Work to be completed => Show every line of the data that contains the string "html".
Dataset START
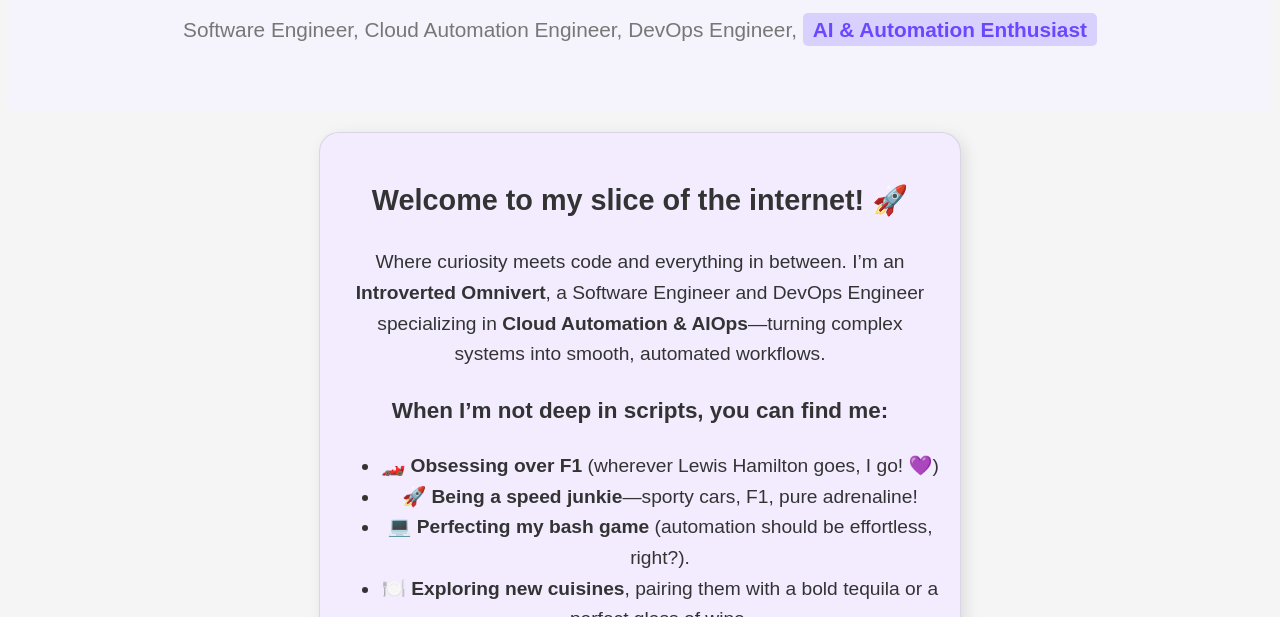
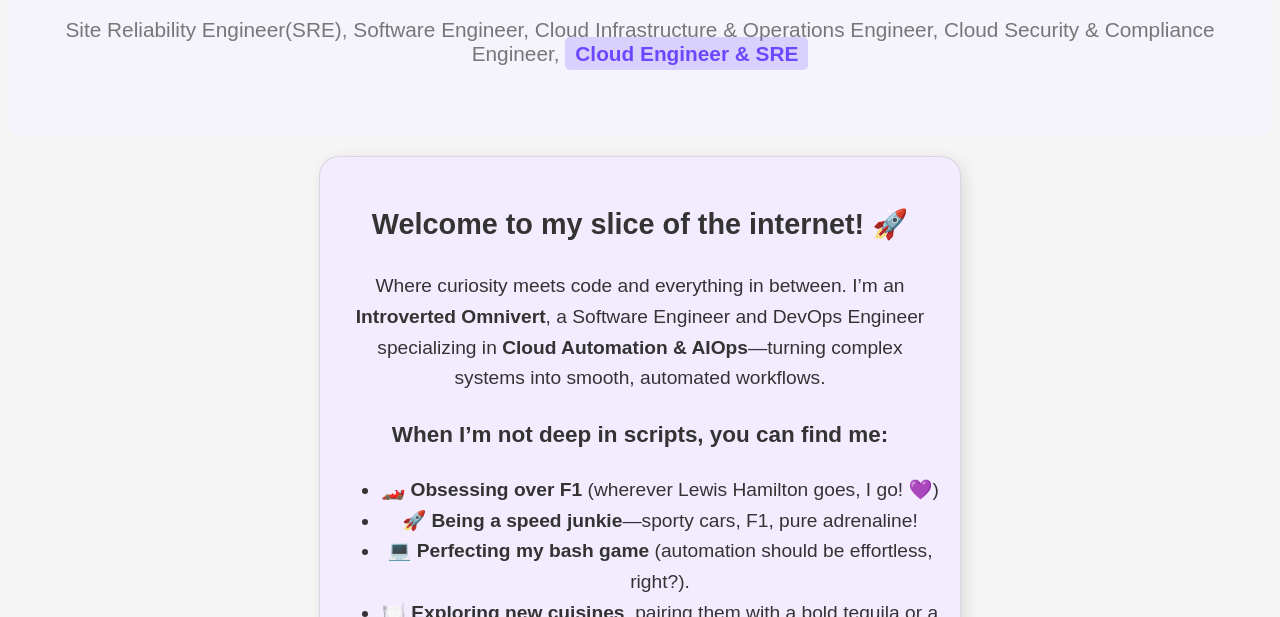
Before and after one commit to roseemaryy/Romy-s-website, a plain HTML site: page index.html in a window 1280 px wide. Shown: the part 483-1100 px from the top of the page. Drawn offline with Linux system fonts and the light colour scheme.

Commit message:
index.html

```diff
--- a/index.html
+++ b/index.html
@@ -19,8 +19,8 @@
       <img src="D7E0C5CA-1C1B-4C48-94E8-B6A6FB62ED71_1_201_a.jpeg" />
       <h1>Rosemary Kamau</h1>
       <p class="subtitle">
-        Software Engineer, Cloud Automation Engineer, DevOps Engineer,
-        <span class="highlighted-text">AI & Automation Enthusiast</span>
+        Site Reliability Engineer(SRE), Software Engineer, Cloud Infrastructure & Operations Engineer, Cloud Security & Compliance Engineer,
+        <span class="highlighted-text">Cloud Engineer & SRE</span>
       </p>
     </section>
     <section class="intro-card">
```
Dataset END
Reply =>
Before and after one commit to roseemaryy/Romy-s-website, a plain HTML site: page index.html in a window 1280 px wide. Shown: the part 483-1100 px from the top of the page. Drawn offline with Linux system fonts and the light colour scheme.
index.html
--- a/index.html
+++ b/index.html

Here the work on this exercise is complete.